Southern New England Presbytery has championed LGBT people in the PC(USA) but it has often been a contentious undertaking. This is the Presbytery of the Osborne case in the late 90s, and actions on the floor of presbytery have often been harsh and divisive. There are two More Light Churches and several welcoming and affirming churches in the presbytery and our friends in Presbyterian Promise have done very good work there over the years.

Two weeks ago, Margaret Fox, a Yale Divinity School and Yale Law School student under care of First Presbyterian Church, New Haven, a More Light Church, was unanimously approved for candidate status, after publicly coming out as a lesbian on the floor of presbytery. We give thanks to God for the movement the of spirit in this new day, and are grateful to Margaret for sharing her reflections on that day with the MLP family.

From Margaret Fox

On Saturday, November 17, I became the first openly gay candidate for ordination in the Presbytery of Southern New England. While I’m thrilled to become a candidate, I’m aware it’s only one step in a much longer process. But something about it felt remarkable, and I think that had to do not so much with what I said but about how I was received: with warmth and welcome and what felt like love.

A lot of people and a lot of organizations have worked hard for years to open up ordination standards to LGBT candidates. And thanks to their efforts, the passage of 10A made it possible for me to come out on the floor of Presbytery, to be open and honest about who I am.

I was able to tell the story of how I first became attracted to religion. My senior year of college, I fell head over heels in love with the stained glass windows of French Gothic cathedrals. These brightly colored panels told the stories of scripture in comic book form, and I became obsessed with the iconography and the allegory that would help me to decode them. In the thirteenth century, these windows were Bibles for the poor, and for me, they served as an introduction to the stories of scripture.

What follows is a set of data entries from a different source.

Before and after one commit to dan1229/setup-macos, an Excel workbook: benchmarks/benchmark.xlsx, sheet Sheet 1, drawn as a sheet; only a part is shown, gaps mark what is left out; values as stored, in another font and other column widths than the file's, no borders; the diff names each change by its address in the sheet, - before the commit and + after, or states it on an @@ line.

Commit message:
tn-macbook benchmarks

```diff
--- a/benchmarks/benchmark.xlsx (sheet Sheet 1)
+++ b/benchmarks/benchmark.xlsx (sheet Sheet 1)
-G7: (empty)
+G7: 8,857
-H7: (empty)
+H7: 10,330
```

I hadn’t been raised in a religious family, and so I got to read the Bible for the first time as a young adult. And what I found so compelling about it, what really drew me in, was the humanness of the human characters it described. The previous year I had come out of the closet, and it had been quite a struggle for me to come to terms with the fact that being gay was something I needed to accept rather than try to deny. I read about fugitive Jonah, reluctant Moses, impatient Job. I saw something recognizable in the characters of scripture who were really struggling with the way that God had made them or with what God was asking them to do.

I told this story on the floor of Presbytery, with honesty about the ways in which my sexuality was connected to my faith. And then I stopped talking about how I came out as gay and started talking about how I came out as Christian. The story I told was a story of being received and welcomed into a particular congregation—First Presbyterian Church in New Haven—and of finding there a community where I could grow in the faith. It was a story of encountering other Christians—worshiping in New Haven, studying at Yale, and even playing Presbyterian kickball in Louisville, Kentucky. I told a story of coming to belong to a Christian community that embraced me as I was and didn’t make a big deal about who I happen to like.

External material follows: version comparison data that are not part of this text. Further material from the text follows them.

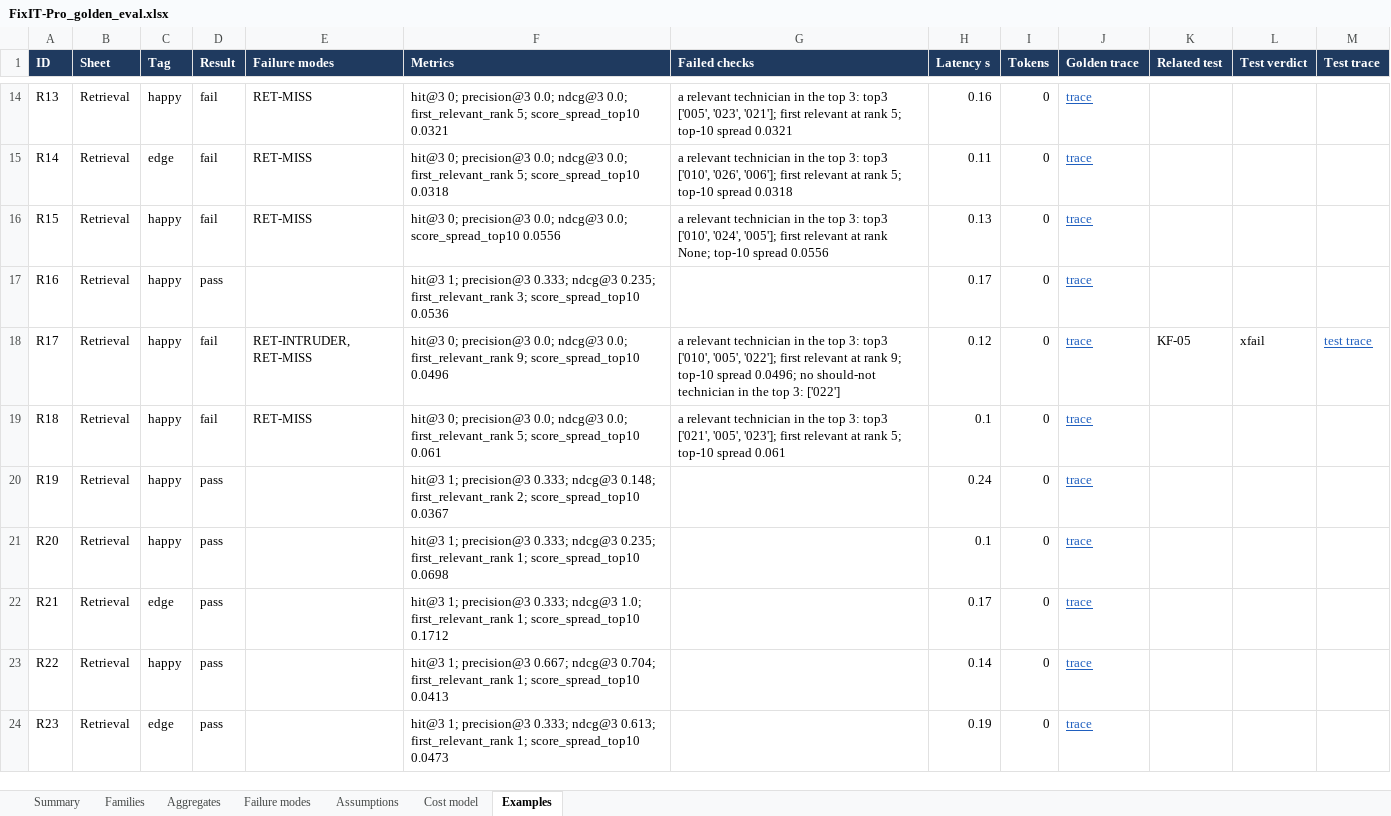
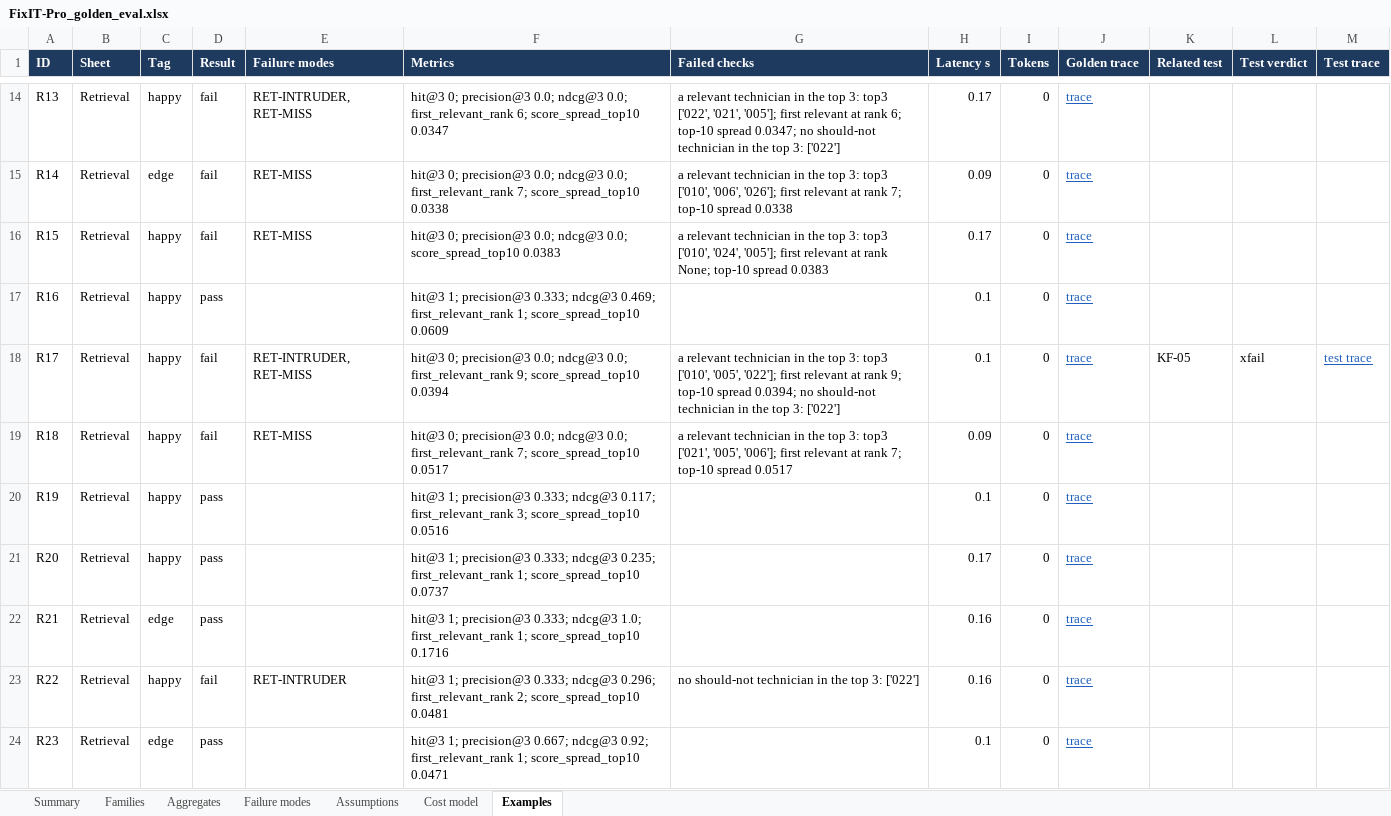
Before and after one commit to programmer11/FixIT-Pro, an Excel workbook: FixIT-Pro_golden_eval.xlsx, sheet Examples, drawn as a sheet; only a part is shown, gaps mark what is left out; values as stored, in another font and other column widths than the file's, no borders; conditional formats not drawn; the diff covers the shown part only; the diff names each change by its address in the sheet, - before the commit and + after, or states it on an @@ line.

```diff
--- a/FixIT-Pro_golden_eval.xlsx (sheet Examples)
+++ b/FixIT-Pro_golden_eval.xlsx (sheet Examples)
-E14 (Failure modes): RET-MISS
+E14 (Failure modes): RET-INTRUDER, RET-MISS
-F14 (Metrics): …0.0; first_relevant_rank 5; score_spread_top10 0.0321
+F14 (Metrics): …0.0; first_relevant_rank 6; score_spread_top10 0.0347
-G14 (Failed checks): …3: top3 ['005', '023', '021']; first relevant at rank 5; top-10 spread 0.0321
+G14 (Failed checks): …3: top3 ['022', '021', '005']; first relevant at rank 6; top-10 spread 0.0347; no should-not technician in the top 3: ['022']
-H14 (Latency s): 0.16
+H14 (Latency s): 0.17
-F15 (Metrics): …0.0; first_relevant_rank 5; score_spread_top10 0.0318
+F15 (Metrics): …0.0; first_relevant_rank 7; score_spread_top10 0.0338
-G15 (Failed checks): …top3 ['010', '026', '006']; first relevant at rank 5; top-10 spread 0.0318
+G15 (Failed checks): …top3 ['010', '006', '026']; first relevant at rank 7; top-10 spread 0.0338
-H15 (Latency s): 0.11
+H15 (Latency s): 0.09
-F16 (Metrics): …0.0; score_spread_top10 0.0556
+F16 (Metrics): …0.0; score_spread_top10 0.0383
-G16 (Failed checks): …top-10 spread 0.0556
+G16 (Failed checks): …top-10 spread 0.0383
-H16 (Latency s): 0.13
+H16 (Latency s): 0.17
-F17 (Metrics): …0.333; ndcg@3 0.235; first_relevant_rank 3; score_spread_top10 0.0536
+F17 (Metrics): …0.333; ndcg@3 0.469; first_relevant_rank 1; score_spread_top10 0.0609
-H17 (Latency s): 0.17
+H17 (Latency s): 0.1
-F18 (Metrics): …9; score_spread_top10 0.0496
+F18 (Metrics): …9; score_spread_top10 0.0394
-G18 (Failed checks): …top-10 spread 0.0496; no should-not…
+G18 (Failed checks): …top-10 spread 0.0394; no should-not…
-H18 (Latency s): 0.12
+H18 (Latency s): 0.1
-F19 (Metrics): …0.0; first_relevant_rank 5; score_spread_top10 0.061
+F19 (Metrics): …0.0; first_relevant_rank 7; score_spread_top10 0.0517
-G19 (Failed checks): …['021', '005', '023']; first relevant at rank 5; top-10 spread 0.061
+G19 (Failed checks): …['021', '005', '006']; first relevant at rank 7; top-10 spread 0.0517
-H19 (Latency s): 0.1
+H19 (Latency s): 0.09
-F20 (Metrics): …0.333; ndcg@3 0.148; first_relevant_rank 2; score_spread_top10 0.0367
+F20 (Metrics): …0.333; ndcg@3 0.117; first_relevant_rank 3; score_spread_top10 0.0516
-H20 (Latency s): 0.24
+H20 (Latency s): 0.1
-F21 (Metrics): …1; score_spread_top10 0.0698
+F21 (Metrics): …1; score_spread_top10 0.0737
-H21 (Latency s): 0.1
+H21 (Latency s): 0.17
-F22 (Metrics): …1; score_spread_top10 0.1712
+F22 (Metrics): …1; score_spread_top10 0.1716
-H22 (Latency s): 0.17
+H22 (Latency s): 0.16
-D23 (Result): pass
+D23 (Result): fail
-E23 (Failure modes): (empty)
+E23 (Failure modes): RET-INTRUDER
-F23 (Metrics): …1; precision@3 0.667; ndcg@3 0.704; first_relevant_rank 1; score_spread_top10 0.0413
+F23 (Metrics): …1; precision@3 0.333; ndcg@3 0.296; first_relevant_rank 2; score_spread_top10 0.0481
-G23 (Failed checks): (empty)
+G23 (Failed checks): no should-not technician in the top 3: ['022']
-H23 (Latency s): 0.14
+H23 (Latency s): 0.16
-F24 (Metrics): …1; precision@3 0.333; ndcg@3 0.613; first_relevant_rank 1; score_spread_top10 0.0473
+F24 (Metrics): …1; precision@3 0.667; ndcg@3 0.92; first_relevant_rank 1; score_spread_top10 0.0471
-H24 (Latency s): 0.19
+H24 (Latency s): 0.1
```
Also changed, not shown: 135 edited cells elsewhere in this sheet, sheet Cost model, sheet Failure modes, sheet Aggregates, sheet Families, sheet Summary, 1 other file.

I came to faith and am beginning the process of ordination as an out gay adult, and I think the remarkable thing about my story is not that I’ve overcome opposition to get here, but that I haven’t encountered opposition at all. I haven’t been rejected or shunned based on my orientation. I recognize that it hasn’t been this way for many others in the PC(USA), and it continues to be a hard road in many Presbyteries. But it felt amazing to experience Christian welcome in this way. It gives me great hope for the future of our church.